Material provided -
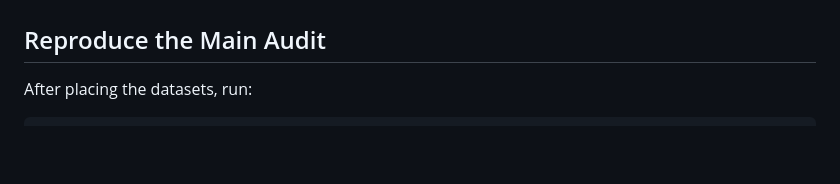
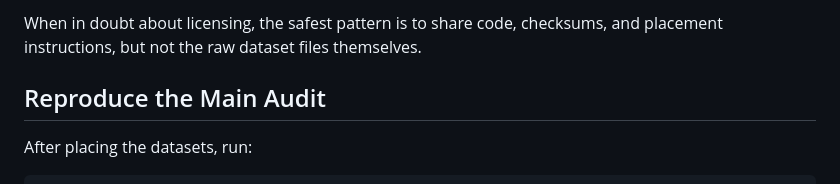
Before and after one commit to zhanglizhuo/BehaviorAudit, a Markdown page: README.md, the part around one of its changes. GitHub-like rendering; blank space fills up the shorter version.

Commit message:
Document dataset sources and licensing notes

```diff
--- a/README.md
+++ b/README.md
@@ -48,3 +63,4 @@ The `datasets/` directory is intentionally ignored by Git. This keeps the public
+When in doubt about licensing, the safest pattern is to share code, checksums, and placement instructions, but not the raw dataset files themselves.
 
 ## Reproduce the Main Audit
 
```
Also changed, not shown: other parts of README.md (+15 -0 lines).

What the task requires -
Give the count of lines in the listing above that include "licensing", with no other words.

Result of this exercise -
2